WHAT IS EXPECTED: Show each line of the records below where the word "name" occurs.

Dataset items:
== Segment start ==

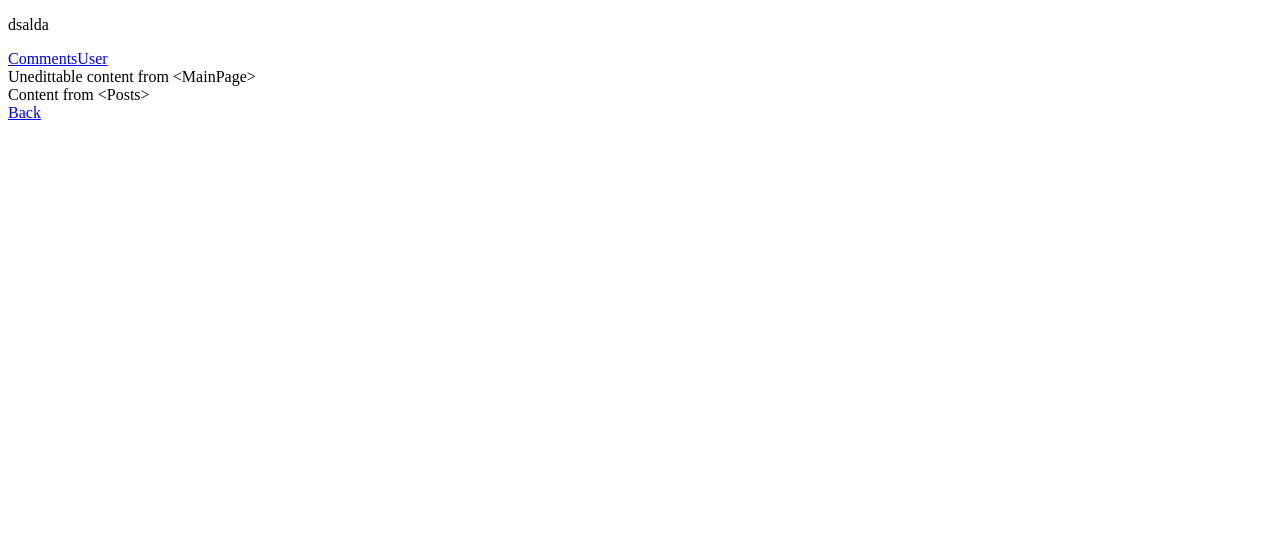
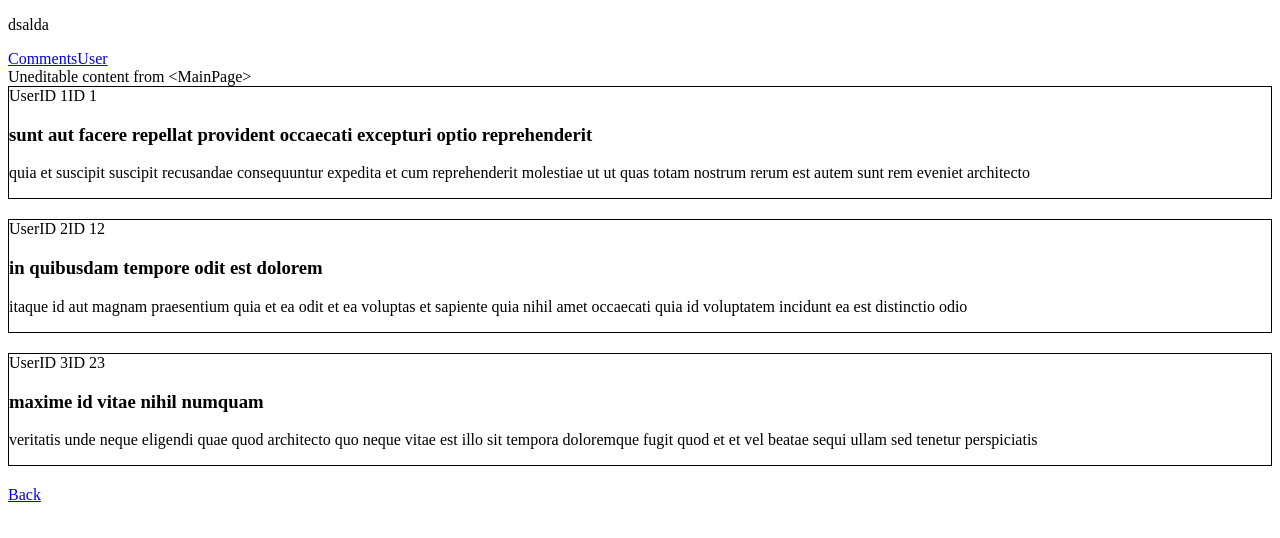
Before and after one commit to crucian-afk/gifts-n-merch, a React (Create React App) app: page / in a window 1280 px wide. Shown: the top 538 px of the page. Built offline with nearby package versions, Linux system fonts and the light colour scheme.

Commit message:
Add posts on index page

```diff
--- a/src/components/app/app.tsx
+++ b/src/components/app/app.tsx
@@ -5,13 +5,14 @@ import Comments from '../comments/comments';
 import MainPage from '../main-page/main-page';
 import NotFound from '../not-found/not-found';
 import {AppRoute} from '../../const';
+import {posts} from '../../mocks/mock-data';
 
 export default function App(): JSX.Element {
   return (
     <BrowserRouter>
       <Routes>
         <Route path={AppRoute.Root} element={<MainPage />}>
-          <Route index element={<Posts />} />
+          <Route index element={<Posts posts={posts} />} />
           <Route path={AppRoute.Comments} element={<Comments />} />
           <Route path={AppRoute.User} element={<User />} />
         </Route>
--- a/src/components/main-page/main-page.tsx
+++ b/src/components/main-page/main-page.tsx
@@ -1,7 +1,14 @@
 import {Link, Outlet} from 'react-router-dom';
 import {AppRoute} from '../../const';
+// import {posts} from '../../mocks/mock-data';
+// import {Posts} from '../../types/mock-types';
+
+// type mainProps = {
+//   posts: Posts;
+// }
 
 export default function MainPage() {
+  // const {posts} = props;
   return (
     <>
       <header>
@@ -10,7 +17,7 @@ export default function MainPage() {
         <Link to={AppRoute.User}>User</Link>
       </header>
       <main>
-        Unedittable content from &lt;MainPage&gt;
+        Uneditable content from &lt;MainPage&gt;
       </main>
       <Outlet />
     </>
--- /dev/null
+++ b/src/components/post/newsPost.tsx
@@ -0,0 +1,17 @@
+import {Post} from '../../types/mock-types';
+
+type postProps = {
+  post: Post;
+}
+
+export default function NewsPost({post}: postProps) {
+  const {userId, id, title, body} = post;
+  return (
+    <div style={{border: '1px solid black', marginBottom: '20px'}}>
+      <span>UserID {userId}</span>
+      <span>ID {id}</span>
+      <h3>{title}</h3>
+      <p>{body}</p>
+    </div>
+  );
+}
--- a/src/components/posts/posts.tsx
+++ b/src/components/posts/posts.tsx
@@ -1,11 +1,18 @@
 import {Link} from 'react-router-dom';
+import {PostsType} from '../../types/mock-types';
+import NewsPost from '../post/newsPost';
 
-export default function Posts() {
+type postsProps = {
+  posts: PostsType;
+}
+
+export default function Posts(props: postsProps): JSX.Element {
+  const {posts} = props;
   return (
     <>
-      <div>
-        Content from &lt;Posts&gt;
-      </div>
+      {posts.map((post) => (
+        <NewsPost key={post.id} post={post} />
+      ))}
       <Link to="/">Back</Link>
     </>
   );
--- a/src/mocks/mock-data.ts
+++ b/src/mocks/mock-data.ts
@@ -21,8 +21,8 @@ export const users: User[] = [
     company: {
       name: 'Romaguera-Crona',
       catchPhrase: 'Multi-layered client-server neural-net',
-      bs: 'harness real-time e-markets'
-    }
+      bs: 'harness real-time e-markets',
+    },
   },
   {
     id: 2,
@@ -67,7 +67,7 @@ export const users: User[] = [
     company: {
       name: 'Deckow-Crist',
       catchPhrase: 'Proactive didactic contingency',
-      bs: 'synergize scalable supply-chains'
+      bs: 'synergize scalable supply-chains',
     },
   },
 ];
@@ -99,20 +99,20 @@ export const comments: Comment[] = [
     id: 1,
     name: 'id labore ex et quam laborum',
     email: 'Eliseo@gardner.biz',
-    body: 'laudantium enim quasi est quidem magnam voluptate ipsam eos\ntempora quo necessitatibus\ndolor quam autem quasi\nreiciendis et nam sapiente accusantium'
+    body: 'laudantium enim quasi est quidem magnam voluptate ipsam eos\ntempora quo necessitatibus\ndolor quam autem quasi\nreiciendis et nam sapiente accusantium',
   },
   {
     postId: 2,
     id: 6,
     name: 'et fugit eligendi deleniti quidem qui sint nihil autem',
     email: 'Presley.Mueller@myrl.com',
-    body: 'doloribus at sed quis culpa deserunt consectetur qui praesentium\naccusamus fugiat dicta\nvoluptatem rerum ut voluptate autem\nvoluptatem repellendus aspernatur dolorem in'
+    body: 'doloribus at sed quis culpa deserunt consectetur qui praesentium\naccusamus fugiat dicta\nvoluptatem rerum ut voluptate autem\nvoluptatem repellendus aspernatur dolorem in',
   },
   {
     postId: 1,
     id: 1,
     name: 'id labore ex et quam laborum',
     email: 'Eliseo@gardner.biz',
-    body: 'laudantium enim quasi est quidem magnam voluptate ipsam eos\ntempora quo necessitatibus\ndolor quam autem quasi\nreiciendis et nam sapiente accusantium'
+    body: 'laudantium enim quasi est quidem magnam voluptate ipsam eos\ntempora quo necessitatibus\ndolor quam autem quasi\nreiciendis et nam sapiente accusantium',
   },
 ];
--- a/src/types/mock-types.ts
+++ b/src/types/mock-types.ts
@@ -37,6 +37,8 @@ export type Post = {
   body: string,
 }
 
+export type PostsType = Post[]
+
 // Comment
 export type Comment = {
   postId: number,
```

== Segment end ==

ANSWER BELOW:
       name: 'Romaguera-Crona',
       name: 'Deckow-Crist',
     name: 'id labore ex et quam laborum',
     name: 'et fugit eligendi deleniti quidem qui sint nihil autem',
     name: 'id labore ex et quam laborum',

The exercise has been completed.